## Instructions to follow
The entries below contain pictures. Retype everything except those pictures, exactly as given.

[Provided records Boundary: Start]

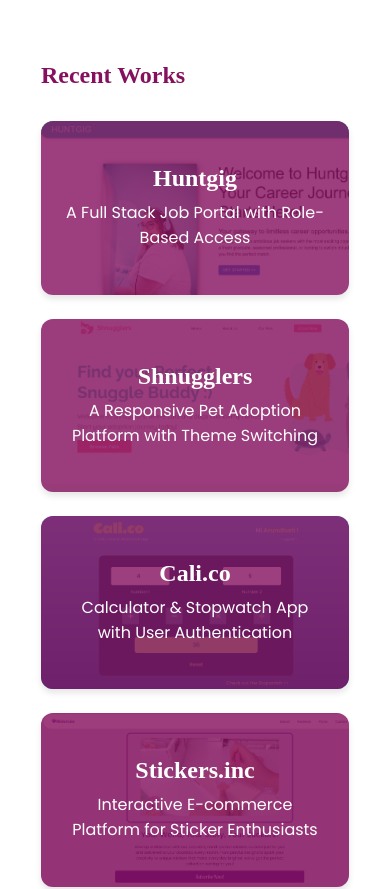
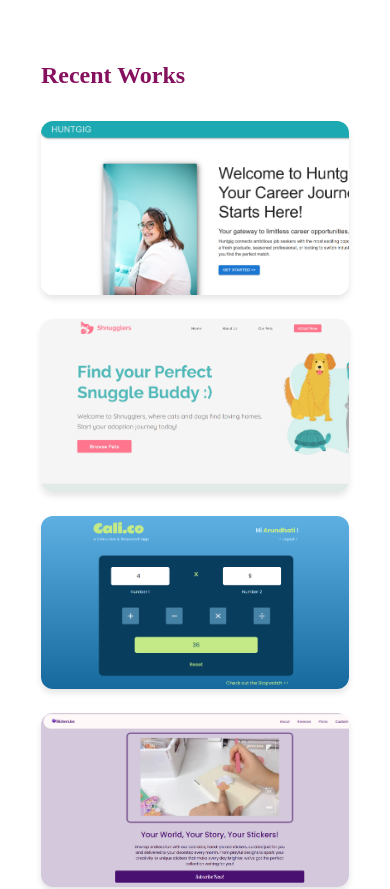
Before and after one commit to arundhati-work/me, a React (Create React App) app in the folder portfoliomern/: page / in a window 390 px wide. Shown: the part 4191-5080 px from the top of the page. Built offline with nearby package versions, Linux system fonts and the light colour scheme; a web font is replaced by a local one.

Commit message:
improved recent works

```diff
--- a/portfoliomern/src/Components/ProjectGrid/ProjectGrid.css
+++ b/portfoliomern/src/Components/ProjectGrid/ProjectGrid.css
@@ -27,8 +27,8 @@
   .project-text {
     position: absolute;
     inset: 0;
-    background-color: rgba(133, 16, 94, 0.9);
-    color: white;
+    background-color: rgba(248, 248, 248, 0.8);
+    color: #851058;
     display: flex;
     flex-direction: column;
     justify-content: center;
@@ -60,8 +60,8 @@
       gap: 1.5rem;
     }
 
-    .project-text {
+    /* .project-text {
       opacity: 1;
       background-color: rgba(133, 16, 94, 0.8);
-    }
+    } */
   }
```
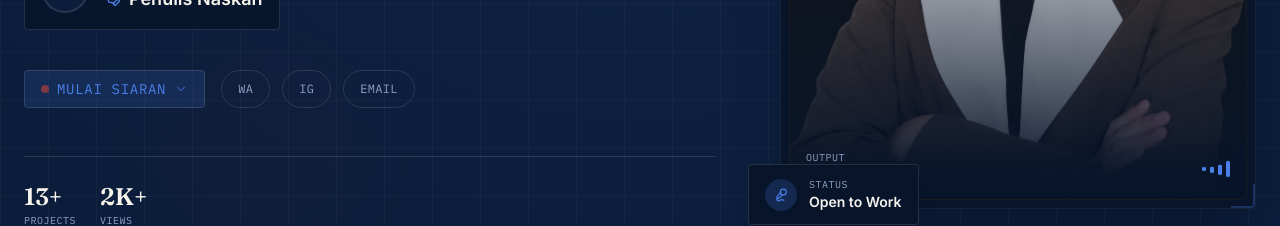
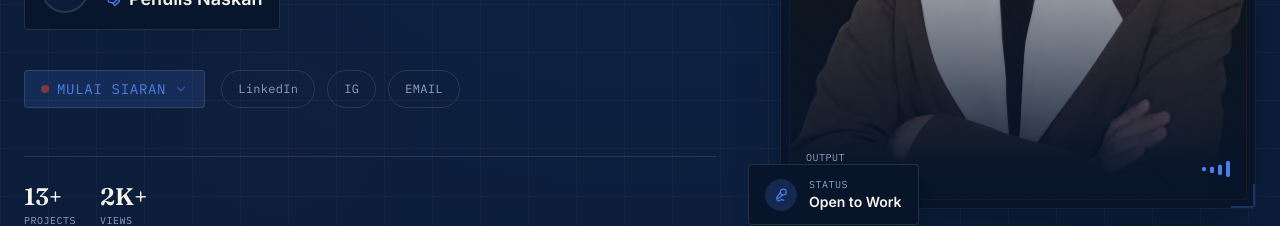
Before and after one commit to 1iki/portofolio-zahara, a React (Vite) app: page / in a window 1280 px wide. Shown: the part 572-798 px from the top of the page. Built offline with nearby package versions, Linux system fonts and the light colour scheme.

Commit message:
hapus nomor pribadi

```diff
--- a/src/components/Hero.jsx
+++ b/src/components/Hero.jsx
@@ -196,8 +196,11 @@ export default function Hero() {
             </button>
 
             <div className="flex items-center gap-3">
-              <a href={contact.whatsapp} target="_blank" rel="noopener noreferrer" className="px-4 py-2.5 rounded-full border border-divider text-xs font-mono tracking-wide text-muted hover:text-ivory hover:border-ivory/30 transition-colors">
+              {/* <a href={contact.whatsapp} target="_blank" rel="noopener noreferrer" className="px-4 py-2.5 rounded-full border border-divider text-xs font-mono tracking-wide text-muted hover:text-ivory hover:border-ivory/30 transition-colors">
                 WA
+              </a> */}
+              <a href={contact.linkedin} target="_blank" rel="noopener noreferrer" className="px-4 py-2.5 rounded-full border border-divider text-xs font-mono tracking-wide text-muted hover:text-ivory hover:border-ivory/30 transition-colors">
+                LinkedIn
               </a>
               <a href={contact.instagram} target="_blank" rel="noopener noreferrer" className="px-4 py-2.5 rounded-full border border-divider text-xs font-mono tracking-wide text-muted hover:text-ivory hover:border-ivory/30 transition-colors">
                 IG
```
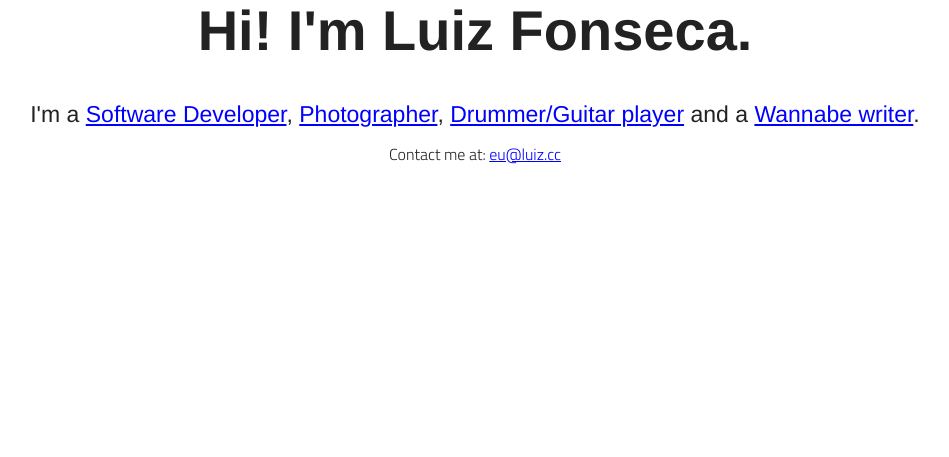
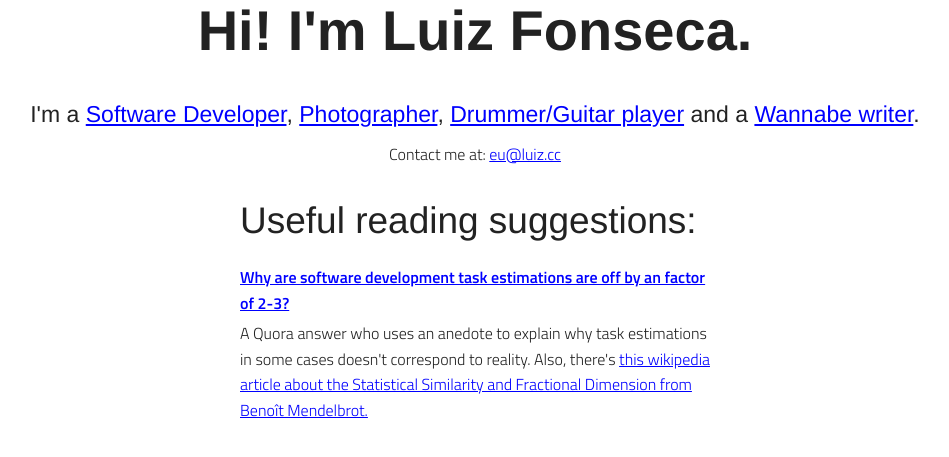
Before and after one commit to luizfonseca/luiz.cc, a Django app: page / in a window 1280 px wide. Shown: the part 264-721 px from the top of the page, without its empty margins (165-1114 px from the left). Run offline with Django 3.2, Linux system fonts and the light colour scheme.

Commit message:
Update the home page

```diff
--- a/about/templates/about/index.html
+++ b/about/templates/about/index.html
@@ -25,7 +25,7 @@
       </div>
 
 
-      <div class="portfolio row">
+      <div class="row portfolio">
 
         <div class="large-16 center-text columns">
           <p> Contact me at: <a href="mailto:eu@luiz.cc">eu@luiz.cc</a></p>
@@ -34,6 +34,21 @@
       </div>
 
 
+
+      <div class="row references">
+        <div class="large-8 large-centered columns">
+            <h2>Useful reading suggestions:</h2>
+
+            <dl>
+              <dt> <a href="http://www.quora.com/Engineering-Management/Why-are-software-development-task-estimations-regularly-off-by-a-factor-of-2-3">Why are software development task estimations are off by an factor of 2-3?</a></dt>
+              <dd>A Quora answer who uses an anedote to explain why task estimations in some cases doesn't correspond to reality. Also, there's <a href="http://en.wikipedia.org/wiki/How_Long_Is_the_Coast_of_Britain%3F_Statistical_Self-Similarity_and_Fractional_Dimension">this wikipedia article about the Statistical Similarity and Fractional Dimension from Benoît Mendelbrot.</a></dd>
+
+
+            </dl>
+        </div>
+
+      </div>
+
     </div>
   </body>
 
```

[Provided records Boundary: End]

## Result for this exercise
Before and after one commit to arundhati-work/me, a React (Create React App) app in the folder portfoliomern/: page / in a window 390 px wide. Shown: the part 4191-5080 px from the top of the page. Built offline with nearby package versions, Linux system fonts and the light colour scheme; a web font is replaced by a local one.

Commit message:
improved recent works

```diff
--- a/portfoliomern/src/Components/ProjectGrid/ProjectGrid.css
+++ b/portfoliomern/src/Components/ProjectGrid/ProjectGrid.css
@@ -27,8 +27,8 @@
   .project-text {
     position: absolute;
     inset: 0;
-    background-color: rgba(133, 16, 94, 0.9);
-    color: white;
+    background-color: rgba(248, 248, 248, 0.8);
+    color: #851058;
     display: flex;
     flex-direction: column;
     justify-content: center;
@@ -60,8 +60,8 @@
       gap: 1.5rem;
     }
 
-    .project-text {
+    /* .project-text {
       opacity: 1;
       background-color: rgba(133, 16, 94, 0.8);
-    }
+    } */
   }
```
Before and after one commit to 1iki/portofolio-zahara, a React (Vite) app: page / in a window 1280 px wide. Shown: the part 572-798 px from the top of the page. Built offline with nearby package versions, Linux system fonts and the light colour scheme.

Commit message:
hapus nomor pribadi

```diff
--- a/src/components/Hero.jsx
+++ b/src/components/Hero.jsx
@@ -196,8 +196,11 @@ export default function Hero() {
             </button>
 
             <div className="flex items-center gap-3">
-              <a href={contact.whatsapp} target="_blank" rel="noopener noreferrer" className="px-4 py-2.5 rounded-full border border-divider text-xs font-mono tracking-wide text-muted hover:text-ivory hover:border-ivory/30 transition-colors">
+              {/* <a href={contact.whatsapp} target="_blank" rel="noopener noreferrer" className="px-4 py-2.5 rounded-full border border-divider text-xs font-mono tracking-wide text-muted hover:text-ivory hover:border-ivory/30 transition-colors">
                 WA
+              </a> */}
+              <a href={contact.linkedin} target="_blank" rel="noopener noreferrer" className="px-4 py-2.5 rounded-full border border-divider text-xs font-mono tracking-wide text-muted hover:text-ivory hover:border-ivory/30 transition-colors">
+                LinkedIn
               </a>
               <a href={contact.instagram} target="_blank" rel="noopener noreferrer" className="px-4 py-2.5 rounded-full border border-divider text-xs font-mono tracking-wide text-muted hover:text-ivory hover:border-ivory/30 transition-colors">
                 IG
```
Before and after one commit to luizfonseca/luiz.cc, a Django app: page / in a window 1280 px wide. Shown: the part 264-721 px from the top of the page, without its empty margins (165-1114 px from the left). Run offline with Django 3.2, Linux system fonts and the light colour scheme.

Commit message:
Update the home page

```diff
--- a/about/templates/about/index.html
+++ b/about/templates/about/index.html
@@ -25,7 +25,7 @@
       </div>
 
 
-      <div class="portfolio row">
+      <div class="row portfolio">
 
         <div class="large-16 center-text columns">
           <p> Contact me at: <a href="mailto:eu@luiz.cc">eu@luiz.cc</a></p>
@@ -34,6 +34,21 @@
       </div>
 
 
+
+      <div class="row references">
+        <div class="large-8 large-centered columns">
+            <h2>Useful reading suggestions:</h2>
+
+            <dl>
+              <dt> <a href="http://www.quora.com/Engineering-Management/Why-are-software-development-task-estimations-regularly-off-by-a-factor-of-2-3">Why are software development task estimations are off by an factor of 2-3?</a></dt>
+              <dd>A Quora answer who uses an anedote to explain why task estimations in some cases doesn't correspond to reality. Also, there's <a href="http://en.wikipedia.org/wiki/How_Long_Is_the_Coast_of_Britain%3F_Statistical_Self-Similarity_and_Fractional_Dimension">this wikipedia article about the Statistical Similarity and Fractional Dimension from Benoît Mendelbrot.</a></dd>
+
+
+            </dl>
+        </div>
+
+      </div>
+
     </div>
   </body>
 
```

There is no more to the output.